'When I confronted him and he said he was gay, I just though he was doing it for attention,' said the 56-year-old.
''Of course you're gay', I thought. 'Stop showing off. You're trying to take my glory. I'm the number one footballer, I've taken your position and you just want to take my platform'.
'So I said 'Here, I'm going to give you £75,000 on the condition you stop telling everybody you're gay because nobody cares.''
But John says he now realises what his brother was going through.
'He must have just wanted to bare his soul,' he said. 'But homophobia was the rage then. You couldn't even say the word homosexuality 30 years ago.'
Now, more than two decades since Justin's death, John and his daughter Amal are setting up the Justin Fashanu Foundation with a view to eliminating prejudice in sport.
'Thirty years ago the climate wasn't conducive for anybody to come out,' John added. 'But times have changed. The reaction has been overwhelming. It is almost like people are saying now: 'Please come out.
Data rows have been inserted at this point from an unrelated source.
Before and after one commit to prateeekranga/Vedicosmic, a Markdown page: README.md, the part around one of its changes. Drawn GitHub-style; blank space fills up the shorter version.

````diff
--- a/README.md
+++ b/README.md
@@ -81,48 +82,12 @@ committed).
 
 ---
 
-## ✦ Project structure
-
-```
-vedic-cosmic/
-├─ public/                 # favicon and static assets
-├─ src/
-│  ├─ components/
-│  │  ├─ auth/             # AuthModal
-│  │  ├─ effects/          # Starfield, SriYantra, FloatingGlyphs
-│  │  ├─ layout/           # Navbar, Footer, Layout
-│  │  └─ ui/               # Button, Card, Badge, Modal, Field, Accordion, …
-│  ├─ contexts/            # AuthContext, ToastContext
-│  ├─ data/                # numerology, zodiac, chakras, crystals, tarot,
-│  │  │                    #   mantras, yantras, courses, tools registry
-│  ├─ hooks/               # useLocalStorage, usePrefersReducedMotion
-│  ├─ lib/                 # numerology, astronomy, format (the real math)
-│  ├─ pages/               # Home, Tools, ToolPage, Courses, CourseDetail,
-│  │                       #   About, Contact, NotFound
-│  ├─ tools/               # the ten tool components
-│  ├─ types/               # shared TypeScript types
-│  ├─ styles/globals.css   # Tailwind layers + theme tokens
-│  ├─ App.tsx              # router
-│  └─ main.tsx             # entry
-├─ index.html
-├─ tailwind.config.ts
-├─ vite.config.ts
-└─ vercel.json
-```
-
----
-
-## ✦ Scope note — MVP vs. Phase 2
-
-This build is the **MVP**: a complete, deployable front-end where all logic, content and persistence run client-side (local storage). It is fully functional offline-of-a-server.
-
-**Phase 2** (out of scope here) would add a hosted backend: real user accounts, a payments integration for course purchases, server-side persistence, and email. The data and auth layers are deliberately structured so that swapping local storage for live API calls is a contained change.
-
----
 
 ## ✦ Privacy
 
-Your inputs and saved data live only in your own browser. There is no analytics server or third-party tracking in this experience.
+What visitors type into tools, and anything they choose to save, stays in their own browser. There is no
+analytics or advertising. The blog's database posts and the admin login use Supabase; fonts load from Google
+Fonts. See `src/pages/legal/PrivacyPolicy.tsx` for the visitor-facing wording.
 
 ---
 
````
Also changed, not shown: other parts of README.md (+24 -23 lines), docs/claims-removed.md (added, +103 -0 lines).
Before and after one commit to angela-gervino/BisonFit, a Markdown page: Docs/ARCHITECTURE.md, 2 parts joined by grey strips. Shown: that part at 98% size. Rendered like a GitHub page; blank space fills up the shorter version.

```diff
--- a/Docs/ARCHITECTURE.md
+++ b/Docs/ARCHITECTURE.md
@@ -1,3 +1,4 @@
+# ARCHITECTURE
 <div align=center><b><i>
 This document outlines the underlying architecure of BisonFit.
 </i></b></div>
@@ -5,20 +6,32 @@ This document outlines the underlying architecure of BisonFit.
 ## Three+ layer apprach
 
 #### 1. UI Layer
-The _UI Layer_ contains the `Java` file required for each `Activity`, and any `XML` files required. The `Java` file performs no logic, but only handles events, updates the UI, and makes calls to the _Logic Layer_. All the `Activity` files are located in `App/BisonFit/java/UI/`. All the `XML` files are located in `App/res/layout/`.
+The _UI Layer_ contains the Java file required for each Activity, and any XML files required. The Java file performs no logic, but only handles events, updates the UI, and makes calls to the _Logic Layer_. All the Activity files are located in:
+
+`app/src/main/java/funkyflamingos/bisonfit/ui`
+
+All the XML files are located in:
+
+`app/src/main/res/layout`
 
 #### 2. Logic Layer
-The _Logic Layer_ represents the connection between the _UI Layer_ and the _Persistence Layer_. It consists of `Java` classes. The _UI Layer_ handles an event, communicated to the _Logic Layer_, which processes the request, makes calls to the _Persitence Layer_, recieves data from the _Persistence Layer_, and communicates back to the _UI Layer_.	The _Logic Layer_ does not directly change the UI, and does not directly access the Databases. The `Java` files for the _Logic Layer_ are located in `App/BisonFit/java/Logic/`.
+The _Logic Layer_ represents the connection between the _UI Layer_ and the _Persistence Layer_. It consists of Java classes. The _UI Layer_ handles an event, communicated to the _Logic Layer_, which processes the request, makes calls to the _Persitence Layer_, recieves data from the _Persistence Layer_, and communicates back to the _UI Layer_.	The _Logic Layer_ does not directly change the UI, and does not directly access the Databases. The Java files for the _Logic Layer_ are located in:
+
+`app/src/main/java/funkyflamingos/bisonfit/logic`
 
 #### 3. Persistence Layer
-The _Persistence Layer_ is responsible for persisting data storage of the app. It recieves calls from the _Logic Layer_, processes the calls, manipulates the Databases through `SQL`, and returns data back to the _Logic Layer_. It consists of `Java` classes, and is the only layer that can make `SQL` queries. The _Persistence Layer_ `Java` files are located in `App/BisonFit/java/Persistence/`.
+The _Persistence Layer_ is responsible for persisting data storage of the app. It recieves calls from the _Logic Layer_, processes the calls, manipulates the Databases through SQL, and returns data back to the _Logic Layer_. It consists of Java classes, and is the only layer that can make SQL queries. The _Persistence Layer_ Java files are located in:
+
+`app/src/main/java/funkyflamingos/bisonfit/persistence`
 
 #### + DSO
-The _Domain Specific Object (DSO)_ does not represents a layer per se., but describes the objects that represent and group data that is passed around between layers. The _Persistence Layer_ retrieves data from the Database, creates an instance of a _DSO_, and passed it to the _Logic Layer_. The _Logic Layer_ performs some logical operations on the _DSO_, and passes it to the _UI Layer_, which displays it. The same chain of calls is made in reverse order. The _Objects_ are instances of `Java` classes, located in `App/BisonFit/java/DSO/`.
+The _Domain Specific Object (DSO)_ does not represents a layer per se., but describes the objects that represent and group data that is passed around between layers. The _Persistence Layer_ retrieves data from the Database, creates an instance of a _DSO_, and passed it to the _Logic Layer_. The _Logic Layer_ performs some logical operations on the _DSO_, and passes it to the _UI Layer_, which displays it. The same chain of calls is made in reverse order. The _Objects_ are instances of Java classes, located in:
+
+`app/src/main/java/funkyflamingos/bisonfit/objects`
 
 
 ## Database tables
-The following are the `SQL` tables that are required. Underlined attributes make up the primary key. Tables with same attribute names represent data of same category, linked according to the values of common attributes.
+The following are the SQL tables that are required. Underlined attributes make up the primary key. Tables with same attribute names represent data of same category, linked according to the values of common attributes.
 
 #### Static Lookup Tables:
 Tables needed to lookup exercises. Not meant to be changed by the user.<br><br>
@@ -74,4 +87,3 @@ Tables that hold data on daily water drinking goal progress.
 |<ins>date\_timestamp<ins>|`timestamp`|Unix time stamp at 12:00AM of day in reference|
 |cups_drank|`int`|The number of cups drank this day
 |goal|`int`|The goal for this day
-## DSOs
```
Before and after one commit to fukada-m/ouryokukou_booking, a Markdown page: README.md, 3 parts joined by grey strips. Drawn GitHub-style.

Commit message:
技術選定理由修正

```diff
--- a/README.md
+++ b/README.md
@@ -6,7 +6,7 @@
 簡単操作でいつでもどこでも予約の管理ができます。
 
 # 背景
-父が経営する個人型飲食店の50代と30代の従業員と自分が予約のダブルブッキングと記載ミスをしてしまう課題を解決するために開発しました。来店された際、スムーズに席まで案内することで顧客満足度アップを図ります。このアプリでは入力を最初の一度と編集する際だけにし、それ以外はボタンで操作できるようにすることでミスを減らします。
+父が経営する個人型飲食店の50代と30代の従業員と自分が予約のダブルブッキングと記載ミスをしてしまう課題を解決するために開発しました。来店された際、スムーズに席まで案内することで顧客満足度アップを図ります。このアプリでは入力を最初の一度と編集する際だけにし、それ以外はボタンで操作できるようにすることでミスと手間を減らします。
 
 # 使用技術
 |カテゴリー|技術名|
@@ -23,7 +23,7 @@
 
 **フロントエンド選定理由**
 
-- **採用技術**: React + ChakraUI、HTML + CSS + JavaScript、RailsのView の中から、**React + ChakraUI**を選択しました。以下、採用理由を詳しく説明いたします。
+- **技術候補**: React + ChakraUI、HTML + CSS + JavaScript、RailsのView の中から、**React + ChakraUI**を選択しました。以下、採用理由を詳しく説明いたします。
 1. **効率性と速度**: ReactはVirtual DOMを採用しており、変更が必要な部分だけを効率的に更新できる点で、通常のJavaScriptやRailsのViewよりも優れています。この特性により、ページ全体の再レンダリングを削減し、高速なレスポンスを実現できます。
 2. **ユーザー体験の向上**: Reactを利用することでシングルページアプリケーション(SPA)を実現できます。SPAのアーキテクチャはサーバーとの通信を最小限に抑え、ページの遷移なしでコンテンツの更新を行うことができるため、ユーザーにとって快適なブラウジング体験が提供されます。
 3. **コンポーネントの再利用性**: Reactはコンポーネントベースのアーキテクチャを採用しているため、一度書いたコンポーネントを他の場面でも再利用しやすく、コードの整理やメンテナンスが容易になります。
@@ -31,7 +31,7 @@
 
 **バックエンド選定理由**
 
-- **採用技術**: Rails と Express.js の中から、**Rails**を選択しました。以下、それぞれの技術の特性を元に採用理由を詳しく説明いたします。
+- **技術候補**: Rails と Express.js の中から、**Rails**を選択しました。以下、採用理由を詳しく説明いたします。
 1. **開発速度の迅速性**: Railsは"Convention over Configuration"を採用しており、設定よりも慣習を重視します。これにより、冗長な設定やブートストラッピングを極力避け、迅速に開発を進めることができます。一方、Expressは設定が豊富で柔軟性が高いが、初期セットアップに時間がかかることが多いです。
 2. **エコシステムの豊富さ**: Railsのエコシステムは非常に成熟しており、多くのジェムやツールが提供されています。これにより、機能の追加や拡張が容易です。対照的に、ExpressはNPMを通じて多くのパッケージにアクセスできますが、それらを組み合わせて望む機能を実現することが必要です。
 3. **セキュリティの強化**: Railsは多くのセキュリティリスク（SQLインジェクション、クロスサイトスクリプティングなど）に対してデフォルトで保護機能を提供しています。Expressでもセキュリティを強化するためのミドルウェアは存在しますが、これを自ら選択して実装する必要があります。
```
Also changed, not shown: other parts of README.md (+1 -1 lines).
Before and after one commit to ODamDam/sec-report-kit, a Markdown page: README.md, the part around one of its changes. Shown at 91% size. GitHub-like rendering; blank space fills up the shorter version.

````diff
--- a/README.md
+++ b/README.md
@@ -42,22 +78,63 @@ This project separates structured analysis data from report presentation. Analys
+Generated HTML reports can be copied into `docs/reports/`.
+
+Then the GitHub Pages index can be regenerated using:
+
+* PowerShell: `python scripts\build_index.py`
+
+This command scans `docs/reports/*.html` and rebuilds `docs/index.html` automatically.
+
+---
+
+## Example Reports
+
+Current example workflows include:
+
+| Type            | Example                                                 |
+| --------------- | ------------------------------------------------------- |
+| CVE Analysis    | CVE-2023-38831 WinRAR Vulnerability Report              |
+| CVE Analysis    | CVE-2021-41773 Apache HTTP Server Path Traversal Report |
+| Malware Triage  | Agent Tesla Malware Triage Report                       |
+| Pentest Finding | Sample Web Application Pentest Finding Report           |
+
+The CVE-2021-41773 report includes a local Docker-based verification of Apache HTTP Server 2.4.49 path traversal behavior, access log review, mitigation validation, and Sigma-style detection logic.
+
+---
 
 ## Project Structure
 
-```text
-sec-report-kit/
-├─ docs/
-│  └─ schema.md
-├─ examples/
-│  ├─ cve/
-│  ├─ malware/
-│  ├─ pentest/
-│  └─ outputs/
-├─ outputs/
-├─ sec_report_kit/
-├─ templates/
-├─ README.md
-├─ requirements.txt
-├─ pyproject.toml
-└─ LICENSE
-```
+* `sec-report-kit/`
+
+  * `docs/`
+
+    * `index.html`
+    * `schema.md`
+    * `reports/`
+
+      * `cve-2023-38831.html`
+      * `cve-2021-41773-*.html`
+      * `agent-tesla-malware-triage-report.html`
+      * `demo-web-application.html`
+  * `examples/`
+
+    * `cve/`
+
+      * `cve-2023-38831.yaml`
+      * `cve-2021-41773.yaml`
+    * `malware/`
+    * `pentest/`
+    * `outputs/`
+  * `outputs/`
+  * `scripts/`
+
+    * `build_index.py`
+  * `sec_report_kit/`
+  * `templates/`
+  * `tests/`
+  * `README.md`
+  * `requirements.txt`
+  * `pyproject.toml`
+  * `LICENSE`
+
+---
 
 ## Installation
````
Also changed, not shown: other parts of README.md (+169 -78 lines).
Have a free spirit. Have a free will. Be who you are'.
'There are a lot of people we hope to inspire to be free to come out and nobody will persecute them as I did with my brother many years ago.'